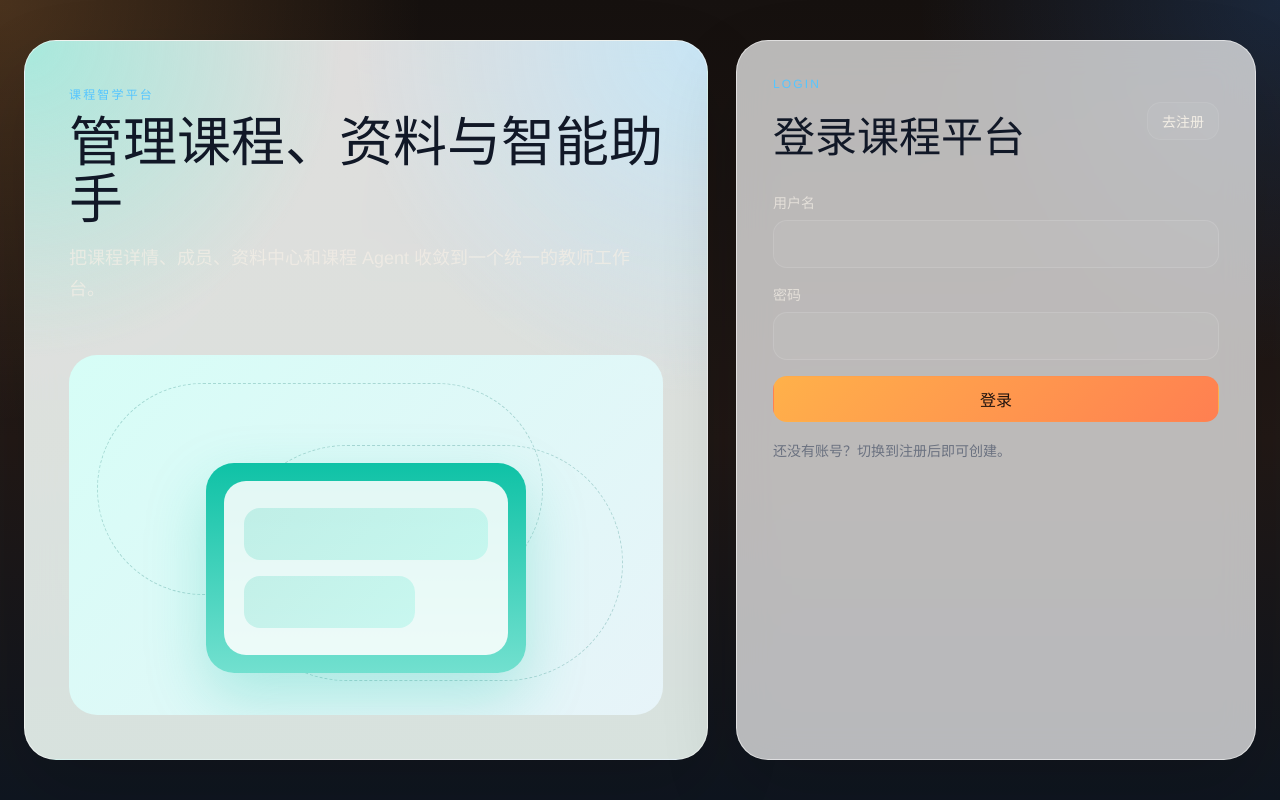
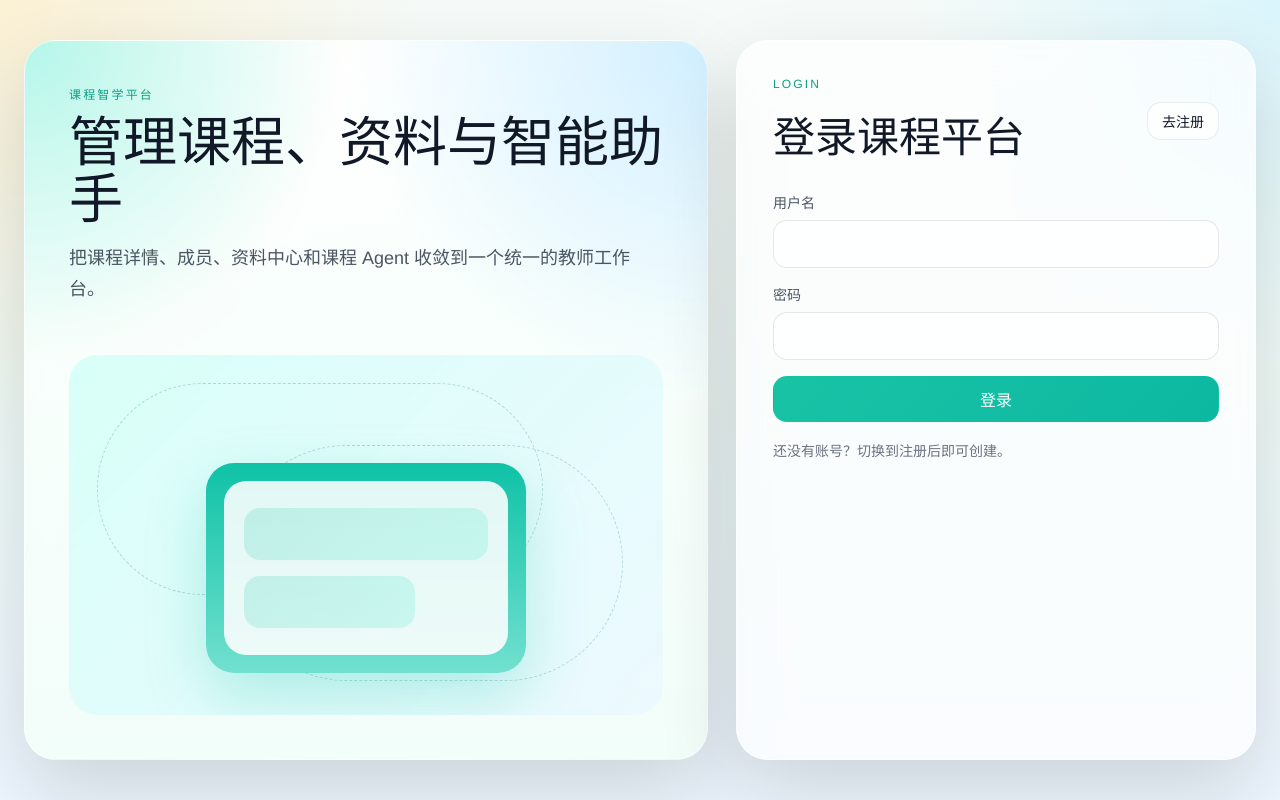
Before and after one commit to jk-z-z-z/course_agent, a Vue app in the folder frontend/: page /login in a window 1280 px wide. Built offline with nearby package versions, Linux system fonts and the light colour scheme; no server answers; the HTML template or start-up script is replaced by a standard one.

Commit message:
style(frontend): align global tokens with redesign

```diff
--- a/frontend/src/style.css
+++ b/frontend/src/style.css
@@ -1,25 +1,25 @@
 :root {
   font-family: 'Avenir Next', 'PingFang SC', 'Helvetica Neue', sans-serif;
-  color: #f4efe6;
+  color: #111827;
   background:
-    radial-gradient(circle at top left, rgba(255, 166, 77, 0.22), transparent 28%),
-    radial-gradient(circle at top right, rgba(46, 137, 255, 0.18), transparent 24%),
-    linear-gradient(180deg, #16110f 0%, #221916 55%, #0f1620 100%);
+    radial-gradient(circle at top left, rgba(255, 230, 177, 0.52), transparent 28%),
+    radial-gradient(circle at top right, rgba(184, 238, 255, 0.46), transparent 24%),
+    linear-gradient(180deg, #f6fbf9 0%, #eef9f6 48%, #edf6ff 100%);
   font-synthesis: none;
   text-rendering: optimizeLegibility;
   -webkit-font-smoothing: antialiased;
   -moz-osx-font-smoothing: grayscale;
-  --surface-strong: rgba(20, 16, 14, 0.84);
-  --surface-soft: rgba(255, 255, 255, 0.05);
-  --surface-muted: rgba(255, 255, 255, 0.03);
-  --border-strong: rgba(255, 255, 255, 0.12);
-  --border-soft: rgba(255, 255, 255, 0.08);
-  --text-main: #f4efe6;
-  --text-subtle: rgba(244, 239, 230, 0.72);
-  --text-faint: rgba(244, 239, 230, 0.52);
-  --accent-warm: #ffb14a;
-  --accent-cool: #57c6ff;
-  --danger: #ff9e8f;
+  --surface-strong: rgba(255, 255, 255, 0.84);
+  --surface-soft: rgba(255, 255, 255, 0.68);
+  --surface-muted: rgba(255, 255, 255, 0.5);
+  --border-strong: rgba(15, 23, 42, 0.1);
+  --border-soft: rgba(15, 23, 42, 0.08);
+  --text-main: #111827;
+  --text-subtle: #4b5563;
+  --text-faint: #6b7280;
+  --accent-warm: #18c3a5;
+  --accent-cool: #0ea5e9;
+  --danger: #ef6b73;
 }
 
 * {
@@ -35,6 +35,7 @@ body,
 
 body {
   min-height: 100vh;
+  color: var(--text-main);
 }
 
 a {
@@ -593,7 +594,7 @@ button:disabled {
   margin: 0 0 12px;
   letter-spacing: 0.18em;
   text-transform: uppercase;
-  color: var(--accent-cool);
+  color: #0f9e83;
   font-size: 12px;
 }
 
@@ -663,7 +664,7 @@ h3 {
   padding: 14px 16px;
   border: 1px solid var(--border-strong);
   border-radius: 14px;
-  background: rgba(255, 255, 255, 0.04);
+  background: rgba(255, 255, 255, 0.78);
   color: var(--text-main);
   outline: none;
 }
@@ -676,8 +677,8 @@ h3 {
 .field input:focus,
 .field textarea:focus,
 .field select:focus {
-  border-color: rgba(87, 198, 255, 0.8);
-  box-shadow: 0 0 0 3px rgba(87, 198, 255, 0.14);
+  border-color: rgba(24, 195, 165, 0.45);
+  box-shadow: 0 0 0 3px rgba(24, 195, 165, 0.12);
 }
 
 .button {
@@ -698,21 +699,21 @@ h3 {
 }
 
 .button.primary {
-  background: linear-gradient(135deg, var(--accent-warm), #ff7f51);
-  color: #1f120d;
+  background: linear-gradient(135deg, var(--accent-warm), #0db8a2);
+  color: white;
   font-weight: 700;
 }
 
 .button.ghost {
-  background: rgba(255, 255, 255, 0.04);
+  background: rgba(255, 255, 255, 0.72);
   color: var(--text-main);
   border-color: var(--border-soft);
 }
 
 .button.danger {
-  background: rgba(255, 120, 104, 0.12);
-  border-color: rgba(255, 120, 104, 0.3);
-  color: #ffd7cf;
+  background: rgba(239, 107, 115, 0.1);
+  border-color: rgba(239, 107, 115, 0.24);
+  color: #c2414b;
 }
 
 .button.compact {
@@ -874,16 +875,16 @@ h3 {
   justify-content: center;
   padding: 8px 14px;
   border-radius: 999px;
-  background: rgba(87, 198, 255, 0.12);
-  border: 1px solid rgba(87, 198, 255, 0.18);
-  color: #bcecff;
+  background: rgba(24, 195, 165, 0.12);
+  border: 1px solid rgba(24, 195, 165, 0.18);
+  color: #0f9e83;
   font-size: 13px;
 }
 
 .pill.subtle {
-  background: rgba(255, 177, 74, 0.12);
-  border-color: rgba(255, 177, 74, 0.16);
-  color: #ffd89f;
+  background: rgba(14, 165, 233, 0.1);
+  border-color: rgba(14, 165, 233, 0.16);
+  color: #0369a1;
 }
 
 .member-side {
@@ -980,7 +981,7 @@ h3 {
   display: grid;
   place-items: center;
   padding: 24px;
-  background: rgba(5, 6, 10, 0.65);
+  background: rgba(15, 23, 42, 0.16);
   backdrop-filter: blur(10px);
 }
 
```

● ● ●

Action item –
Some lines above hold the word "surface". Copy all of them.

Result below –
-  --surface-strong: rgba(20, 16, 14, 0.84);
-  --surface-soft: rgba(255, 255, 255, 0.05);
-  --surface-muted: rgba(255, 255, 255, 0.03);
+  --surface-strong: rgba(255, 255, 255, 0.84);
+  --surface-soft: rgba(255, 255, 255, 0.68);
+  --surface-muted: rgba(255, 255, 255, 0.5);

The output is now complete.